_Try it_: One part of the entries below is wanted: the lines from the one containing "Before and after one commit to shkrelibro/centrient-wire, a" through the one containing "Also changed, not shown: 4 other files.". Write those out exactly and nothing else.

_Dataset records_:
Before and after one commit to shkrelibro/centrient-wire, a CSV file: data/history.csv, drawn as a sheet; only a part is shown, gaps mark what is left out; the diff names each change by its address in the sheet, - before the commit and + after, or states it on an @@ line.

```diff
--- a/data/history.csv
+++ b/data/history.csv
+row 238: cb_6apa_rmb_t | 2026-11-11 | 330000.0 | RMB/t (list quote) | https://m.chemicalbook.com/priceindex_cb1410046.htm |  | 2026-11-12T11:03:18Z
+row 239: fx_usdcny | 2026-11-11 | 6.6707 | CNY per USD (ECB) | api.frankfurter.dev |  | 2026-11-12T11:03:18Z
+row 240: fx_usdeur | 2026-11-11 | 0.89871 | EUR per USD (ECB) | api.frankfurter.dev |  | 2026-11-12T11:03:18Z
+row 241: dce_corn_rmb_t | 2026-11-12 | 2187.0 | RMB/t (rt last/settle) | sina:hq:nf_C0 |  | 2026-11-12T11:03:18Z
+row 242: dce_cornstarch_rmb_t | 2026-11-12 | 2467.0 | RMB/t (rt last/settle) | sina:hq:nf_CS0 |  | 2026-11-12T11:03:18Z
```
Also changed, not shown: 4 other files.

...

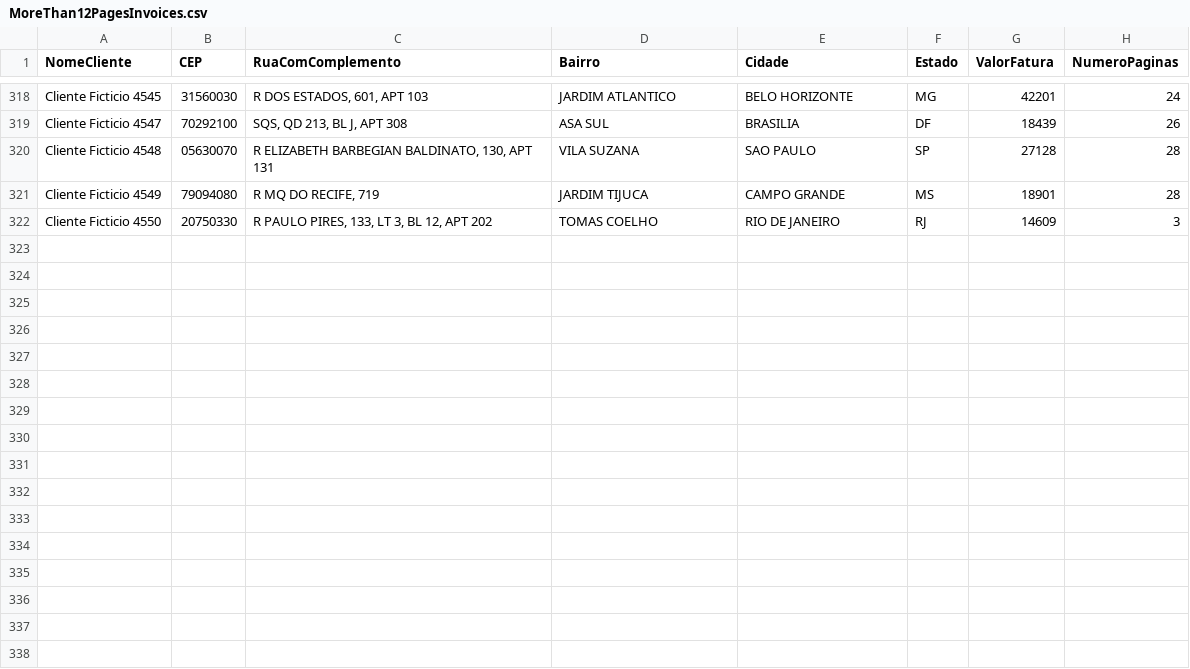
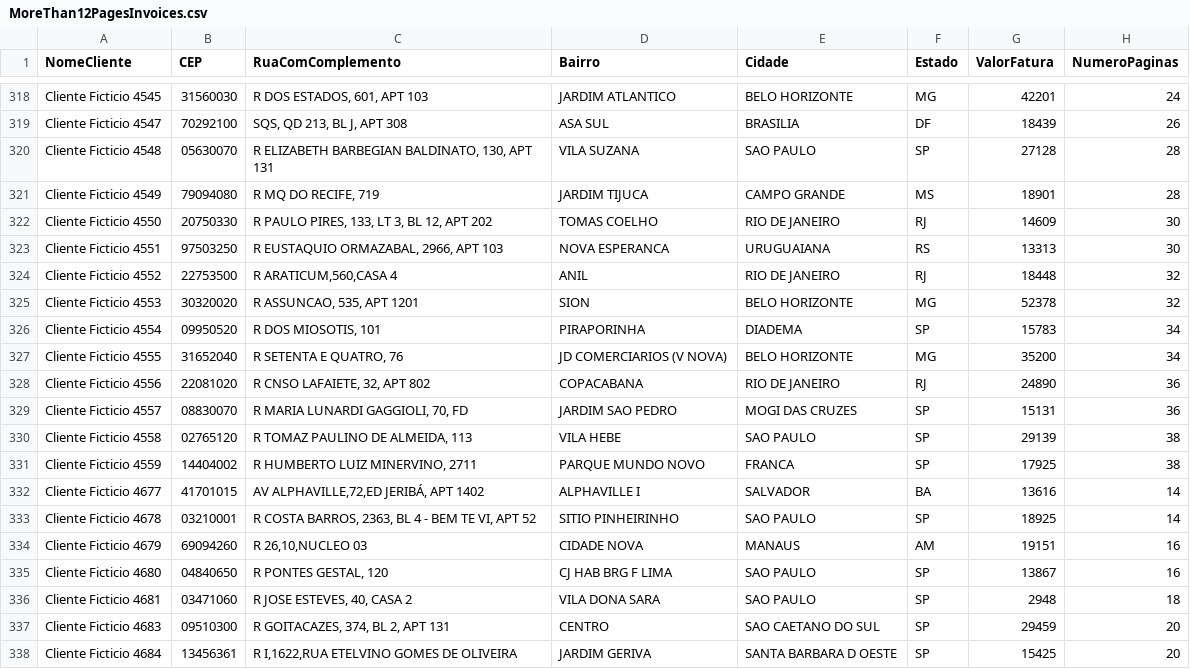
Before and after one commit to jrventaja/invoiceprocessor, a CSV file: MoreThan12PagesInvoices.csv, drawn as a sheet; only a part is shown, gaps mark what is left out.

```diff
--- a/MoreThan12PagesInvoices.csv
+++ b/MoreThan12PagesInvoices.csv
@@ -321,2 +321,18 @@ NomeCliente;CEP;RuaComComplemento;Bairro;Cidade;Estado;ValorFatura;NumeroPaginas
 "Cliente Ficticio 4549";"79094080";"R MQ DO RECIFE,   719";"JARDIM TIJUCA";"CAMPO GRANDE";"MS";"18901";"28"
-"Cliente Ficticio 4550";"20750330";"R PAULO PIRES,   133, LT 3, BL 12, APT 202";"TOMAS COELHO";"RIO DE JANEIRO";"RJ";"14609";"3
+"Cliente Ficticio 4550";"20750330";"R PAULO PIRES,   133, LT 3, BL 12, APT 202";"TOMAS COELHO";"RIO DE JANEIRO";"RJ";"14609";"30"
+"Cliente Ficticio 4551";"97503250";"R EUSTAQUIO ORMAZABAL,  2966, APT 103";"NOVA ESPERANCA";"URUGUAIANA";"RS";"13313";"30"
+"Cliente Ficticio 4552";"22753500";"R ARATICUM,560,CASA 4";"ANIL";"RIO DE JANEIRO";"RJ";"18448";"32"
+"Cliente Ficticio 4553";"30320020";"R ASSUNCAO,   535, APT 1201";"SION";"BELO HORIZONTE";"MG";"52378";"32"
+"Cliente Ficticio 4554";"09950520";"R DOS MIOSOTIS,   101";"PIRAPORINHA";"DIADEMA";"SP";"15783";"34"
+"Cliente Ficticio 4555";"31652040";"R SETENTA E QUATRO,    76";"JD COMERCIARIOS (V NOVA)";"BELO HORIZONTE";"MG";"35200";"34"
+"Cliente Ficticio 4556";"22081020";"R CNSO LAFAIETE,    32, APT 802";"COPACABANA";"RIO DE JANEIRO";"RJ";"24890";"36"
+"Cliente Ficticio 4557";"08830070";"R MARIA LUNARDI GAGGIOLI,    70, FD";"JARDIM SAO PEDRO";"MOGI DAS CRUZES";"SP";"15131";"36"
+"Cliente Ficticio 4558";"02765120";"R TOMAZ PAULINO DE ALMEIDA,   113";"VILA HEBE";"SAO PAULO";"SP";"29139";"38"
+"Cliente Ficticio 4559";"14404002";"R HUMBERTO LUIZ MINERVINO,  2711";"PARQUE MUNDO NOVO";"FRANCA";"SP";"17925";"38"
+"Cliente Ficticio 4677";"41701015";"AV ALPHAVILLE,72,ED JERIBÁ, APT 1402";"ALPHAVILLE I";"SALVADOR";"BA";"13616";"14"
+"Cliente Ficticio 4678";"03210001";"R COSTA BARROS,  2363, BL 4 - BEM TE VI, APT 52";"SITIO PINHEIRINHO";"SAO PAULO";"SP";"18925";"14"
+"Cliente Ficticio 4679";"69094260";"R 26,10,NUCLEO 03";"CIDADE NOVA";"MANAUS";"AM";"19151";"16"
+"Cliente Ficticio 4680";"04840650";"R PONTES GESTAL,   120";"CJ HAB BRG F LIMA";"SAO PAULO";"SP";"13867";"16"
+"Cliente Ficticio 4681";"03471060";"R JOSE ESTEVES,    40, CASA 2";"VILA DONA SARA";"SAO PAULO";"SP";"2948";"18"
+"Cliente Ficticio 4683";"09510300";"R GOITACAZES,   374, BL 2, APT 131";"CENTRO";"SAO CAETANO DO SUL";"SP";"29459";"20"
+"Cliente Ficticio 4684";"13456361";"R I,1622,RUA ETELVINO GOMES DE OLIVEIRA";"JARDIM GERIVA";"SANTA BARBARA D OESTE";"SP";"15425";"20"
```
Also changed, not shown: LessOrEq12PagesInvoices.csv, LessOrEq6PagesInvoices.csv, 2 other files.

_Exercise response_:
Before and after one commit to shkrelibro/centrient-wire, a CSV file: data/history.csv, drawn as a sheet; only a part is shown, gaps mark what is left out; the diff names each change by its address in the sheet, - before the commit and + after, or states it on an @@ line.

```diff
--- a/data/history.csv
+++ b/data/history.csv
+row 238: cb_6apa_rmb_t | 2026-11-11 | 330000.0 | RMB/t (list quote) | https://m.chemicalbook.com/priceindex_cb1410046.htm |  | 2026-11-12T11:03:18Z
+row 239: fx_usdcny | 2026-11-11 | 6.6707 | CNY per USD (ECB) | api.frankfurter.dev |  | 2026-11-12T11:03:18Z
+row 240: fx_usdeur | 2026-11-11 | 0.89871 | EUR per USD (ECB) | api.frankfurter.dev |  | 2026-11-12T11:03:18Z
+row 241: dce_corn_rmb_t | 2026-11-12 | 2187.0 | RMB/t (rt last/settle) | sina:hq:nf_C0 |  | 2026-11-12T11:03:18Z
+row 242: dce_cornstarch_rmb_t | 2026-11-12 | 2467.0 | RMB/t (rt last/settle) | sina:hq:nf_CS0 |  | 2026-11-12T11:03:18Z
```
Also changed, not shown: 4 other files.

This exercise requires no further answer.